  • Elective courses, if needed, to reach an overall total of at least 120 units

Please note that students may be able to use some courses to meet more than one requirement. Contact your advisor for details.

Minimum Units for Completion 120
Major GPA C
Highest Mathematics Required MAT 125
Research Optional
University Honors Program Optional
Progression Plan Link View Progression Plan
Student Learning Outcomes

Biomedical Science B.S.

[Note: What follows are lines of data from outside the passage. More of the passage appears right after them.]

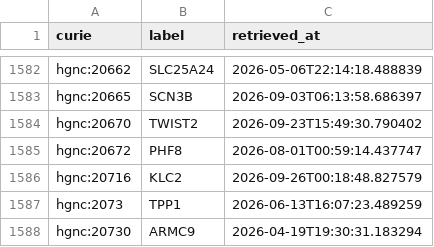
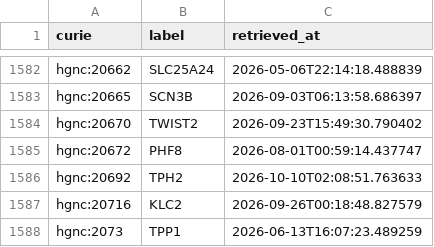
Before and after one commit to AnastasiyaKuznetsova/dismech, a CSV file: cache/hgnc/terms.csv, drawn as a sheet; only a part is shown, gaps mark what is left out; the shorter side is filled out with more unchanged rows; the diff names each change by its address in the sheet, - before the commit and + after, or states it on an @@ line.

```diff
--- a/cache/hgnc/terms.csv
+++ b/cache/hgnc/terms.csv
+row 1586: hgnc:20692 | TPH2 | 2026-10-10T02:08:51.763633
```
Also changed, not shown: cache/loinc/terms.csv, 23 other files.
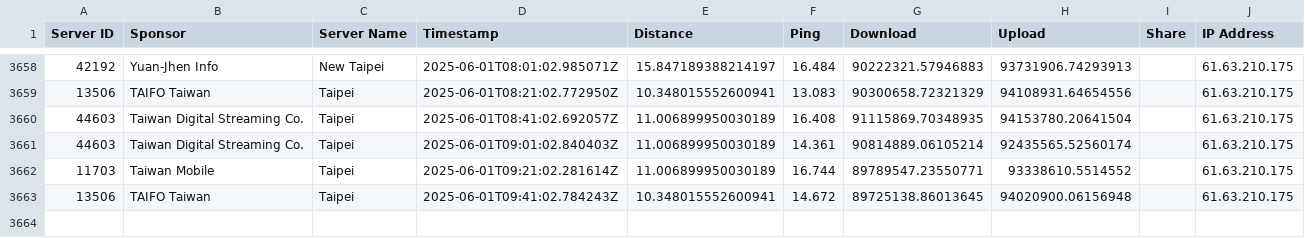
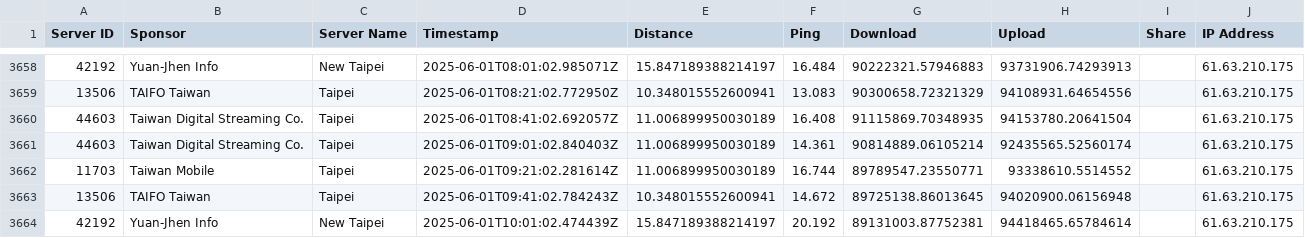
Before and after one commit to gslin/rpi253-speedtest, a CSV file: rpi253-speedtest.csv, drawn as a sheet; only a part is shown, gaps mark what is left out.

Commit message:
chore: add by run.sh.

```diff
--- a/rpi253-speedtest.csv
+++ b/rpi253-speedtest.csv
@@ -3663 +3663,2 @@ Server ID,Sponsor,Server Name,Timestamp,Distance,Ping,Download,Upload,Share,IP A
 13506,TAIFO Taiwan,Taipei,2025-06-01T09:41:02.784243Z,10.348015552600941,14.672,89725138.86013645,94020900.06156948,,61.63.210.175
+42192,Yuan-Jhen Info,New Taipei,2025-06-01T10:01:02.474439Z,15.847189388214197,20.192,89131003.87752381,94418465.65784614,,61.63.210.175
```
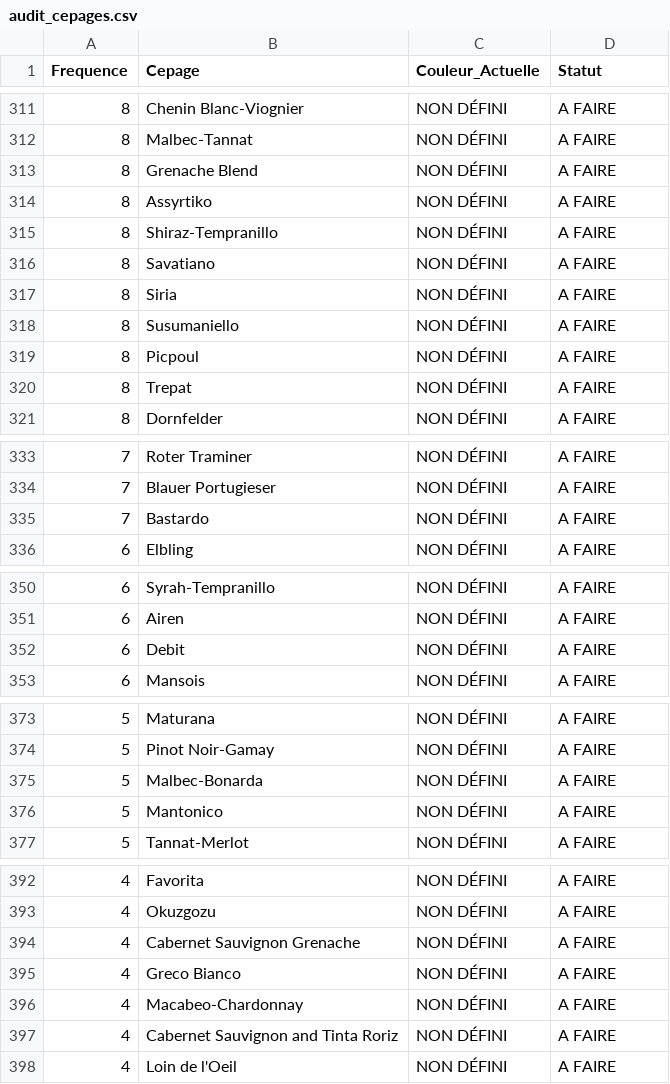
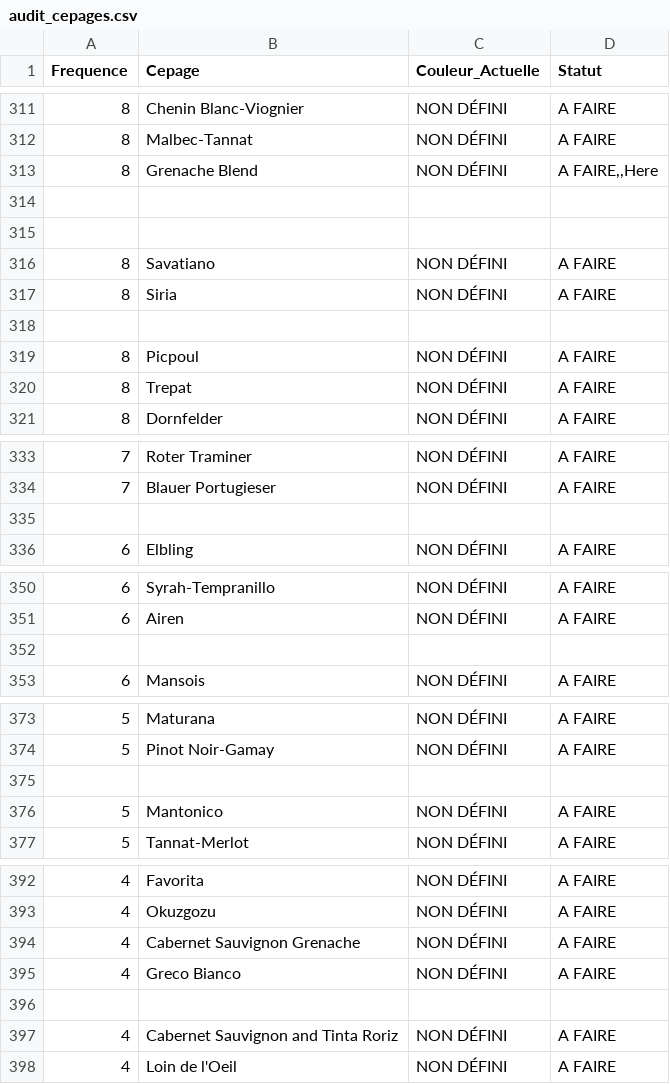
Before and after one commit to Sip-Savour/API, a CSV file: audit_cepages.csv, drawn as a sheet; only a part is shown, gaps mark what is left out; the diff covers the shown part only.

```diff
--- a/audit_cepages.csv
+++ b/audit_cepages.csv
@@ -312,8 +312,8 @@
 8;Malbec-Tannat;NON DÉFINI;A FAIRE
-8;Grenache Blend;NON DÉFINI;A FAIRE
-8;Assyrtiko;NON DÉFINI;A FAIRE
-8;Shiraz-Tempranillo;NON DÉFINI;A FAIRE
+8;Grenache Blend;NON DÉFINI;A FAIRE,,Here
+
+
 8;Savatiano;NON DÉFINI;A FAIRE
 8;Siria;NON DÉFINI;A FAIRE
-8;Susumaniello;NON DÉFINI;A FAIRE
+
 8;Picpoul;NON DÉFINI;A FAIRE
@@ -334,3 +334,3 @@
 7;Blauer Portugieser;NON DÉFINI;A FAIRE
-7;Bastardo;NON DÉFINI;A FAIRE
+
 6;Elbling;NON DÉFINI;A FAIRE
@@ -351,3 +351,3 @@
 6;Airen;NON DÉFINI;A FAIRE
-6;Debit;NON DÉFINI;A FAIRE
+
 6;Mansois;NON DÉFINI;A FAIRE
@@ -374,3 +374,3 @@
 5;Pinot Noir-Gamay;NON DÉFINI;A FAIRE
-5;Malbec-Bonarda;NON DÉFINI;A FAIRE
+
 5;Mantonico;NON DÉFINI;A FAIRE
@@ -395,3 +395,3 @@
 4;Greco Bianco;NON DÉFINI;A FAIRE
-4;Macabeo-Chardonnay;NON DÉFINI;A FAIRE
+
 4;Cabernet Sauvignon and Tinta Roriz;NON DÉFINI;A FAIRE
```
Also changed, not shown: 26 edited cells elsewhere in this file, 18 other files.
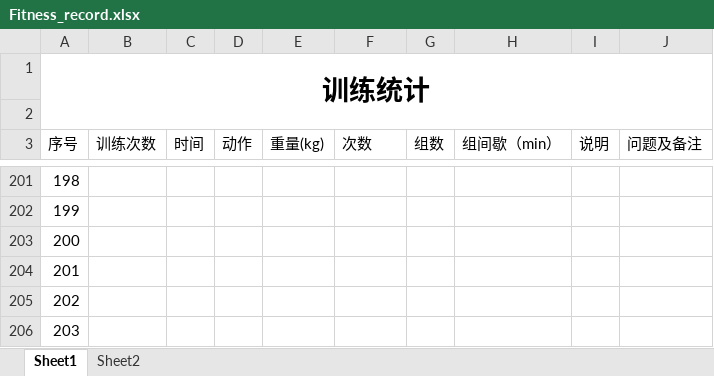
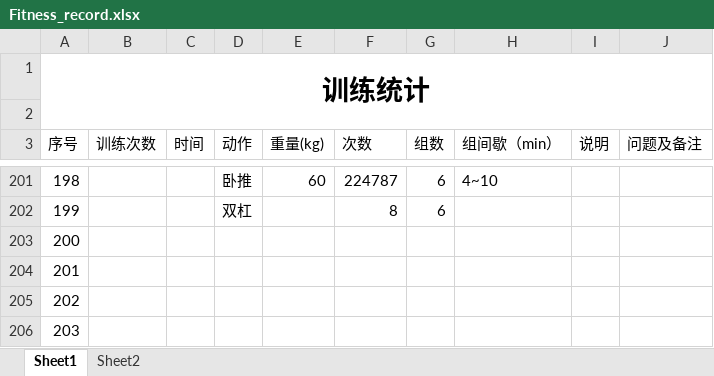
Before and after one commit to ydchen-use/daily_work, an Excel workbook: ReadandFitness/Fitness_record.xlsx, sheet Sheet1, drawn as a sheet; only a part is shown, gaps mark what is left out; values as stored, in another font and other column widths than the file's, no borders; the diff covers the shown part only; the diff names each change by its address in the sheet, - before the commit and + after, or states it on an @@ line.

```diff
--- a/ReadandFitness/Fitness_record.xlsx (sheet Sheet1)
+++ b/ReadandFitness/Fitness_record.xlsx (sheet Sheet1)
-D201 (动作): (empty)
+D201 (动作): 卧推
-E201 (重量(kg)): (empty)
+E201 (重量(kg)): 60
-F201 (次数): (empty)
+F201 (次数): 224787
-G201:G202 (组数): (empty)
+G201:G202 (组数): 6
-H201 (组间歇（min）): (empty)
+H201 (组间歇（min）): 4~10
-D202 (动作): (empty)
+D202 (动作): 双杠
-F202 (次数): (empty)
+F202 (次数): 8
```
Also changed, not shown: 33 edited cells elsewhere in this sheet.
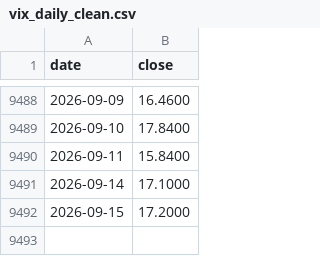
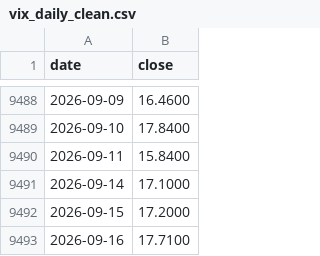
Before and after one commit to 24crfnm2vk-wq/H1-Pruefstand, a CSV file: data/market-data/vix_daily_clean.csv, drawn as a sheet; only a part is shown, gaps mark what is left out; the diff names each change by its address in the sheet, - before the commit and + after, or states it on an @@ line.

```diff
--- a/data/market-data/vix_daily_clean.csv
+++ b/data/market-data/vix_daily_clean.csv
+row 9493: 2026-09-16 | 17.7100
```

  • Students will be able to communicate scientific information effectively, with specialized knowledge of issues in health-related fields within the biosciences.
  • As preparation for careers in research and the health sciences, students will be able to collect, analyze and interpret scientific data with application to problems involving human disease, molecular biology, genetics, cell biology and/or microbiology.
  • Students will develop proficiency in the quantitative skills necessary to analyze biological problems (e.g., arithmetic, algebra, dimensional analysis, and statistical analysis), with an emphasis of quantitative techniques applicable to biomedical fields.
  • Students will be able to apply the scientific method as a demonstration that they understand the basic paradigm of scientific inquiry as it relates health-related questions in the field of biology.
  • Students will be able to describe fundamental principles of biology e.g., central dogma, diversity of life, inheritance.
  • Students will understand that evolution is the central principle uniting the field of biology, and that human biology (e.g., physiology, behavior, disease, pathogen interactions) is shaped by the evolutionary process.
  • Students will be able to access and interrogate the primary scientific literature with knowledge of specialized resources available within the biomedical sciences (e.g., the National Library of Medicine)
  • Students will be able to synthesize material from throughout the biomedical discipline (e.g., evolution, genetics, molecular biology, anatomy, physiology, behavior, microbiology) and apply this to advanced-level course material (i.e., a Capstone experience).
  • Students will develop an appreciation for the interdisciplinary role of science as applied to human health challenges, including health issues affecting the global community and health disparities among differing communities.
  • Students will develop a mastery of one of the following areas, as applied to the biomedical sciences: a) Anatomy and Physiology, b) Genetics and Molecular Biology c) Microbiology and Immunology.

Major Requirements
General Electives
  • Additional coursework is required, if, after you have met the previously described requirements, you have not yet completed a total of 120 units of credit. 

    You may take these remaining courses from any academic areas, using these courses to pursue your specific interests and goals. We encourage you to consult with your advisor to select the courses that will be most advantageous to you. (Please note that you may also use prerequisites or transfer credits as electives if they weren't used to meet major, minor, or liberal studies requirements.)

Additional Information
  • Be aware that some courses may have prerequisites that you must also take. For prerequisite information click on the course or see your advisor.